For more than a year, Lawson-Remer and about 2,000 other citizens in the 49th Congressional District came together as Flip the 49th! Neighbors in Action to coordinate the removal of Republican Congressman Darrell Issa from office. While some protested outside the congressman’s office, Lawson-Remer got together with a small group to plan a strategy to help the Democrats win the next election. Now that they have a candidate on the November ballot, Flip the 49th! Campaign Manager Johnny Papagianis said members of the group are resting briefly, then making efforts to ensure that Democratic candidate Levin wins.

“Now it’s a one-on-one contest,” Papagianis said.” There’s no let-up. I think that everybody I’ve worked with throughout this process, everybody gets this. I don’t anticipate there being any drop-off.”

Since Flip the 49th! did not support any one Democratic candidate, Lawson-Remer said the group is also working to reconnect with members of the party.

“We need to go through a process of rebuilding some bridges and building those relationships so that we can focus together on the common overarching goal, which is to defend the values that make America what it is and to take back the country that we love,” Lawson-Remer said.

Since 2003, the 49th Congressional was held by Issa. Before that, two Democrats held the seat non-consecutively for one term each, with Republican Brian Bilbray taking the seat from 1995 to 2001. Diane Harkey’s campaign manager, Bryan Shroyer, said the Republicans have had their own campaign efforts operating just as long as the grassroots Flip the 49th!, and they are ready for the challenge.

“Bring it,” Shroyer said. “When voters of this district hear what Diane has to offer versus our opponent, they’re going to side with Diane.”

Flip the 49th! is currently working to rebuild within its party, but Shroyer said he sees their past approach as divisive.

“Diane’s message speaks to the voters in the 49th, as opposed to dividing people into different segments like our opponent.”

Additionally, Harkey’s campaign is not concerned by the higher Democratic voter turnout in June’s primary.

“The primary turnout is not indicative of what we’re going to see in November,” Shroyer said.

If Levin does not win in November, Papagianis said there would be mourning, but he is confident the citizens will find a way to organize — like getting involved with local government or speaking up about national matters.

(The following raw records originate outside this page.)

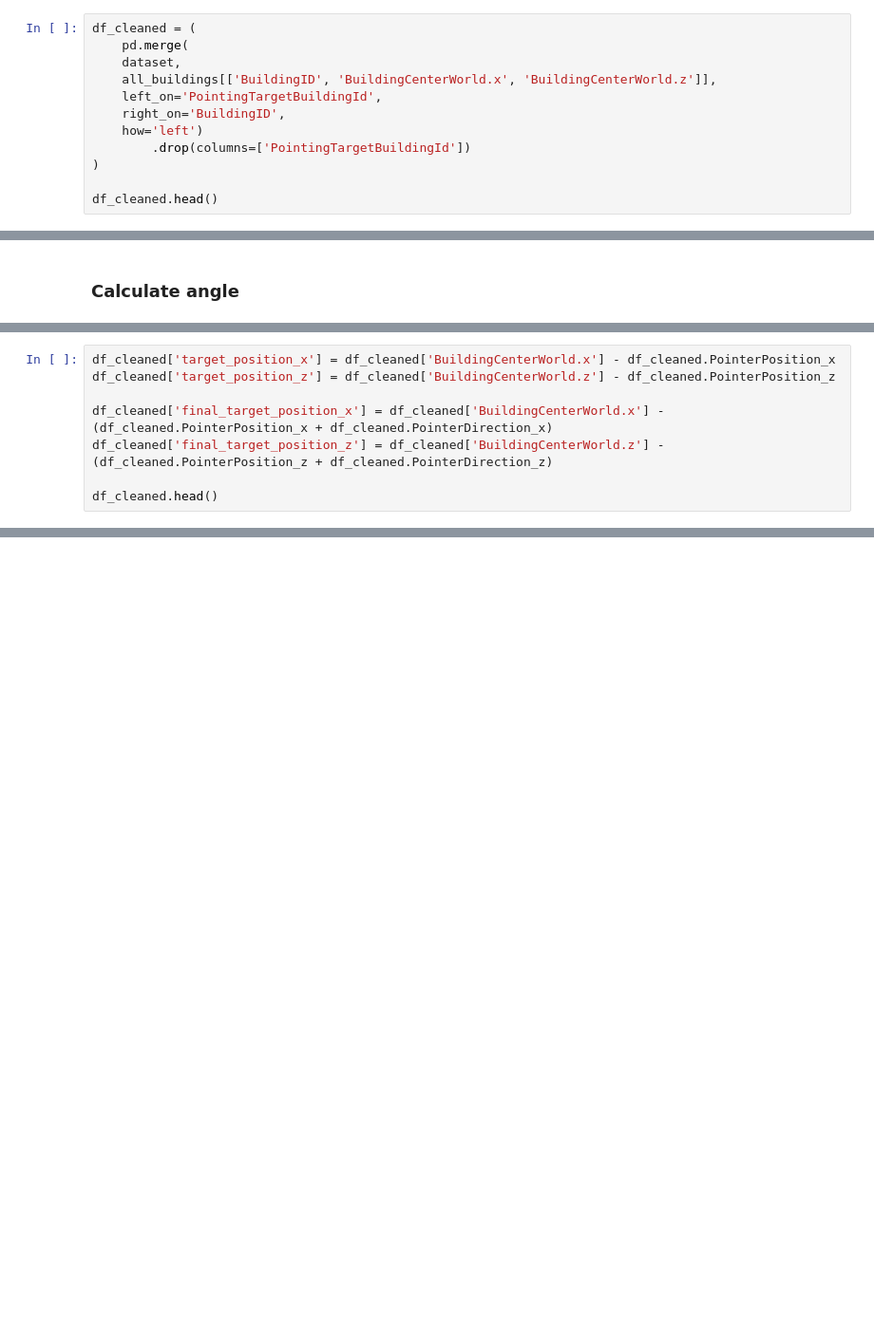
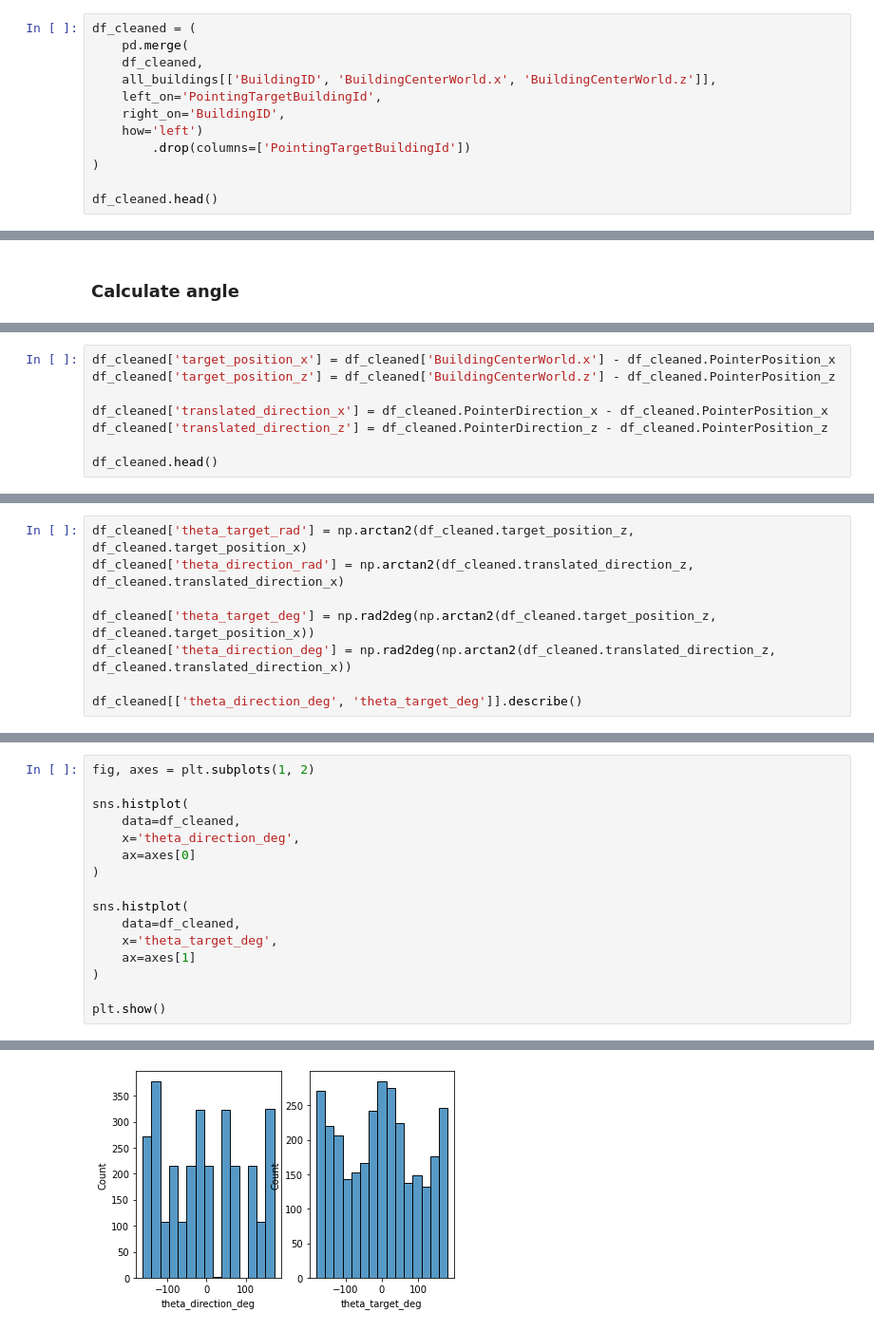
Before and after one commit to nora-maleki/humanA-pointing-task-analysis, a Jupyter notebook: analyses/01_main/01_preprocessing.ipynb, the cells around one changed output, grey strips where cells are left out. Shown at 95% size. Cells and saved outputs as stored; diff of their text form; blank space fills up the shorter version.

```diff
--- a/analyses/01_main/01_preprocessing.ipynb
+++ b/analyses/01_main/01_preprocessing.ipynb
@@ -192,7 +211,7 @@ all_buildings = all_buildings[~all_buildings.BuildingID.isin(not_common_ids)]
 # %%
 df_cleaned = (
     pd.merge(
-    dataset,
+    df_cleaned,
     all_buildings[['BuildingID', 'BuildingCenterWorld.x', 'BuildingCenterWorld.z']],
     left_on='PointingTargetBuildingId',
     right_on='BuildingID',
@@ -217,8 +236,8 @@ df_cleaned.head()
 df_cleaned['target_position_x'] = df_cleaned['BuildingCenterWorld.x'] - df_cleaned.PointerPosition_x
 df_cleaned['target_position_z'] = df_cleaned['BuildingCenterWorld.z'] - df_cleaned.PointerPosition_z
 
-df_cleaned['final_target_position_x'] = df_cleaned['BuildingCenterWorld.x'] - (df_cleaned.PointerPosition_x + df_cleaned.PointerDirection_x)
-df_cleaned['final_target_position_z'] = df_cleaned['BuildingCenterWorld.z'] - (df_cleaned.PointerPosition_z + df_cleaned.PointerDirection_z)
+df_cleaned['translated_direction_x'] = df_cleaned.PointerDirection_x - df_cleaned.PointerPosition_x
+df_cleaned['translated_direction_z'] = df_cleaned.PointerDirection_z - df_cleaned.PointerPosition_z
 
 df_cleaned.head()
 # %% [output]
@@ -231,0 +253,8 @@ df_cleaned.head()
+# %%
+df_cleaned['theta_target_rad'] = np.arctan2(df_cleaned.target_position_z, df_cleaned.target_position_x)
+df_cleaned['theta_direction_rad'] = np.arctan2(df_cleaned.translated_direction_z, df_cleaned.translated_direction_x)
+
+df_cleaned['theta_target_deg'] = np.rad2deg(np.arctan2(df_cleaned.target_position_z, df_cleaned.target_position_x))
+df_cleaned['theta_direction_deg'] = np.rad2deg(np.arctan2(df_cleaned.translated_direction_z, df_cleaned.translated_direction_x))
+
+df_cleaned[['theta_direction_deg', 'theta_target_deg']].describe()
@@ -231,0 +271,17 @@ df_cleaned.head()
+# %%
+fig, axes = plt.subplots(1, 2)
+
+sns.histplot(
+    data=df_cleaned,
+    x='theta_direction_deg',
+    ax=axes[0]
+)
+
+sns.histplot(
+    data=df_cleaned,
+    x='theta_target_deg',
+    ax=axes[1]
+)
+
+plt.show()
+# %% [output]
@@ -231,0 +289 @@ df_cleaned.head()
+[figure, added]
```
Also changed, not shown: parts of 11 cells of this notebook.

“If there’s a bill coming up in Congress, I’m confident that people will turn up and make their voices heard after the election no matter what the outcome is,” Papagianis said.

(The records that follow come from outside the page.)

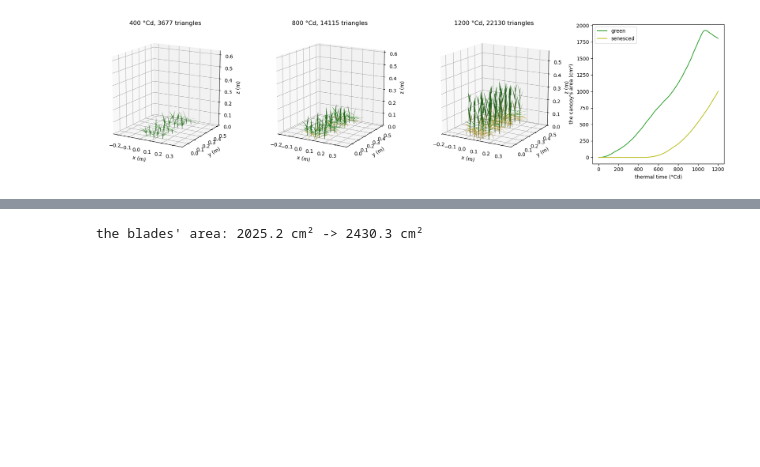
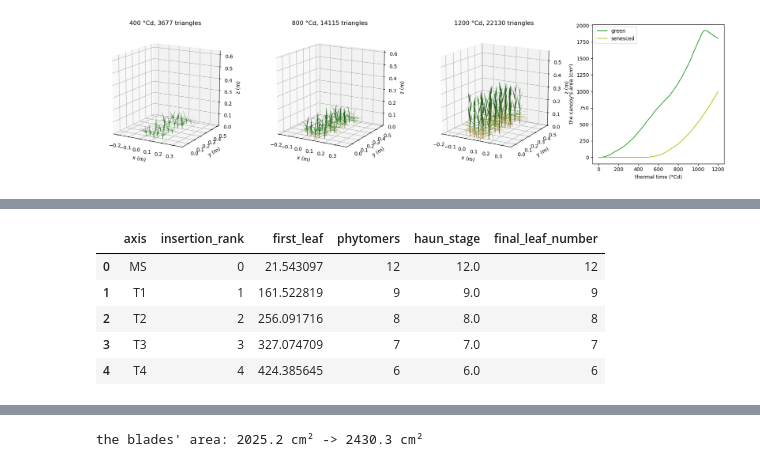
Before and after one commit to openalea/adel, a Jupyter notebook: example/notebook/tutorial_shoot_architecture.ipynb, the cells around one changed output, grey strips where cells are left out. Drawn from its saved outputs; the diff is of its cells as text; code cells hidden in the pictures; blank space fills up the shorter version.

```diff
--- a/example/notebook/tutorial_shoot_architecture.ipynb
+++ b/example/notebook/tutorial_shoot_architecture.ipynb
@@ -181,0 +190,14 @@ figure.subplots_adjust(left=0.02, right=0.98, wspace=0.25)
+# %%
+axes_of = ds.map_to(np.arange(len(ds.entity_ids("Plant")), dtype=float), "Plant", "Axis", "broadcast") == 0
+names = axes_table.reset_index(drop=True)["axe"].to_numpy()[np.asarray(ds.get("axis_row"))]
+pd.DataFrame(dict(axis=names, insertion_rank=np.asarray(ds.get("insertion_rank")),
+                  first_leaf=axes_table.reset_index(drop=True)["emf1"].to_numpy()[np.asarray(ds.get("axis_row"))],
+                  phytomers=np.asarray(ds.get("axis_phytomers")), haun_stage=np.asarray(ds.get("haun_stage")),
+                  final_leaf_number=np.asarray(ds.get("final_leaf_number"))))[axes_of].reset_index(drop=True)
+# %% [output]
+|  | axis | insertion_rank | first_leaf | phytomers | haun_stage | final_leaf_number |
+| 0 | MS | 0 | 21.543097 | 12 | 12.0 | 12 |
+| 1 | T1 | 1 | 161.522819 | 9 | 9.0 | 9 |
+| 2 | T2 | 2 | 256.091716 | 8 | 8.0 | 8 |
+| 3 | T3 | 3 | 327.074709 | 7 | 7.0 | 7 |
+| 4 | T4 | 4 | 424.385645 | 6 | 6.0 | 6 |
```
Also changed, not shown: parts of 9 cells of this notebook, 6 other files.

Neither Papagianis nor Lawson-Remer could think of an organization doing similar work — something that troubled Lawson-Remer. Still, the group received national attention for its efforts when it saw more Democratic voters than Republican voters in the primary. Lawson-Remer described these results as providing even more energy for the campaign and its volunteers.

“I think people should be proud,” Lawson-Remer said. “This is one of those rare things where you really can say this belongs to everyone.”

The next five months will tell which candidate makes it into the House of Representatives — and whether Flip the 49th! Neighbors in Action will meet the second part of their goal on Nov. 6.